Out of the records below, copy all lines in which the word "hero" occurs.

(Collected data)
-- Opening Marker --
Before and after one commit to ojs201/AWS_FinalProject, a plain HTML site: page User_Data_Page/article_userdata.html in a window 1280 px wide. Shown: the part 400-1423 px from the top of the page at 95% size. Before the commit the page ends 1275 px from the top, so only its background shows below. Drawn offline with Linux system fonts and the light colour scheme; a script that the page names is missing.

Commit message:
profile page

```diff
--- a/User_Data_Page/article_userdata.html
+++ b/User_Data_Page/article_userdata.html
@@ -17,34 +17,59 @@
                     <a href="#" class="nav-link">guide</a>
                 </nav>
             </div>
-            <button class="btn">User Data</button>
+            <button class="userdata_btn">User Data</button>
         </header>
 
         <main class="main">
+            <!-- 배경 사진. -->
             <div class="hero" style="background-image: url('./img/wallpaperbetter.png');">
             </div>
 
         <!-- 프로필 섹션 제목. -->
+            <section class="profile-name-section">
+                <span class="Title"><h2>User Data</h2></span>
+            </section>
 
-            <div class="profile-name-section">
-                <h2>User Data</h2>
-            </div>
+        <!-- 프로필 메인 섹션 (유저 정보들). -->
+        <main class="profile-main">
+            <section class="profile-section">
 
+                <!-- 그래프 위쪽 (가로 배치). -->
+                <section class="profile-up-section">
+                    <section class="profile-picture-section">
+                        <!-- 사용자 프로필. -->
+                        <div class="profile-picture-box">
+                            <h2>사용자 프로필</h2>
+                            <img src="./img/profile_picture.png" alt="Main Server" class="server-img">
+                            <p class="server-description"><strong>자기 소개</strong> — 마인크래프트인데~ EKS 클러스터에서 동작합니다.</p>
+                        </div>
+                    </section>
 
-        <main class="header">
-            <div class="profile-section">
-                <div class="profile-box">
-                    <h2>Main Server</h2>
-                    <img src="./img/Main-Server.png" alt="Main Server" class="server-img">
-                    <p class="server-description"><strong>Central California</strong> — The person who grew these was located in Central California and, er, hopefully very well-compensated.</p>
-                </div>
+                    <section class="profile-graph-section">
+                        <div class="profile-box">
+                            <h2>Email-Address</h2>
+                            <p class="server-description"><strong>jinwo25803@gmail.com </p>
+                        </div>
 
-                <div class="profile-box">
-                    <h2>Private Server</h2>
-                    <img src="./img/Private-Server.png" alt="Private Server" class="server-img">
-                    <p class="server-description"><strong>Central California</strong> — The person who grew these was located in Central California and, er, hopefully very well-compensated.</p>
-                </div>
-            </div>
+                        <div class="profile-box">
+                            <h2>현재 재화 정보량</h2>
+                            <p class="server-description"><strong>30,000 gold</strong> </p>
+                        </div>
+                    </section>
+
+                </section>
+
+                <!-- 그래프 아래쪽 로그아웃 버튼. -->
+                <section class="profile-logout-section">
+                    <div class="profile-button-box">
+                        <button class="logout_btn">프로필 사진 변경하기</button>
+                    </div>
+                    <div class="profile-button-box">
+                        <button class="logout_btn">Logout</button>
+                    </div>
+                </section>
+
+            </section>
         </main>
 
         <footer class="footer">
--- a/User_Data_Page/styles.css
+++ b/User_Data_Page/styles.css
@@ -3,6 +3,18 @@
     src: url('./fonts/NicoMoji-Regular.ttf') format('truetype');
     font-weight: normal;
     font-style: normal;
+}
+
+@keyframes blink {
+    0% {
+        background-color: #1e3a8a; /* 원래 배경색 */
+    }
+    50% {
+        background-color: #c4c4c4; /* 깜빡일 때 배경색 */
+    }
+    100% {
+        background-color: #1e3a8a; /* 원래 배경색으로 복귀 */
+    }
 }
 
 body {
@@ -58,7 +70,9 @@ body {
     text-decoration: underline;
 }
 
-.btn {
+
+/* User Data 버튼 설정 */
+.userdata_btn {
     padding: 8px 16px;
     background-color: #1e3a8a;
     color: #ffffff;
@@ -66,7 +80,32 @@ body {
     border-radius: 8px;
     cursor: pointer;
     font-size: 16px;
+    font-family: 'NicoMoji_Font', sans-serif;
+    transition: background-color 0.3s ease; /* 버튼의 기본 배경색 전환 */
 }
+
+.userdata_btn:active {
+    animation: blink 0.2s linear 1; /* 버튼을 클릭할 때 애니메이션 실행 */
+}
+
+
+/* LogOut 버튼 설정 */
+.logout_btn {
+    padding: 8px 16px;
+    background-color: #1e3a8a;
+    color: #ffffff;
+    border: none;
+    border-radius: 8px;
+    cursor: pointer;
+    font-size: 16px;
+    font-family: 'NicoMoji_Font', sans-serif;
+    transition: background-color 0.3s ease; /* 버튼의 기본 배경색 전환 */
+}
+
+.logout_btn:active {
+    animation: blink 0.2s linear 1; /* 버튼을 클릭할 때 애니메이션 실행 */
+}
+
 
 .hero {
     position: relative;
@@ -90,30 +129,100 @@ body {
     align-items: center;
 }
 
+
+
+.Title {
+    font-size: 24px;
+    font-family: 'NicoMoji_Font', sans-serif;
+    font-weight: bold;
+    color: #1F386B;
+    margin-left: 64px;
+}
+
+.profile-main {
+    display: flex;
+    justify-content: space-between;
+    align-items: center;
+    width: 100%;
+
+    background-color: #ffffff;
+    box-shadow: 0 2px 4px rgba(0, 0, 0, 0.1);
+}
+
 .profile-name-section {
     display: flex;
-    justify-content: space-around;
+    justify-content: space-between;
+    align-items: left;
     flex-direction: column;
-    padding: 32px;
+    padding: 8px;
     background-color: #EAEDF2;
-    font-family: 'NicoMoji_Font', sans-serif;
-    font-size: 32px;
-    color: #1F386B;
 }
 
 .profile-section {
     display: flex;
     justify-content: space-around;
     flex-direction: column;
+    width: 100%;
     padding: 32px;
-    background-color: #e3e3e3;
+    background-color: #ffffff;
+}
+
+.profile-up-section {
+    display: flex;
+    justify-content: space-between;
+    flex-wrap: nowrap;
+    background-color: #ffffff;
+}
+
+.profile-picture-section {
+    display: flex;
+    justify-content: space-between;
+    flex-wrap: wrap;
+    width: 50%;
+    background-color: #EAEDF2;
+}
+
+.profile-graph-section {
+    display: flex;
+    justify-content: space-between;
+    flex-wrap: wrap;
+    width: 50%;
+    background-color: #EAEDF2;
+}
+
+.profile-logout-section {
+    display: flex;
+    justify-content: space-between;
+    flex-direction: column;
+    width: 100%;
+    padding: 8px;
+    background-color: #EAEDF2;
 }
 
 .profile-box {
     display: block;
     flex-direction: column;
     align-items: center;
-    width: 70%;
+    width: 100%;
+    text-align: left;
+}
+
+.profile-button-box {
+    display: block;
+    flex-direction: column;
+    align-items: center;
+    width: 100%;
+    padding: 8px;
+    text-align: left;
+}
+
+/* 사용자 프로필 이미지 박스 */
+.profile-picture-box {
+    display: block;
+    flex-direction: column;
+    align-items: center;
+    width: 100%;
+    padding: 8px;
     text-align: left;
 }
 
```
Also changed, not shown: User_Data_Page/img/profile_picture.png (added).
-- Closing Marker --
Problem solution
             <div class="hero" style="background-image: url('./img/wallpaperbetter.png');">
 .hero {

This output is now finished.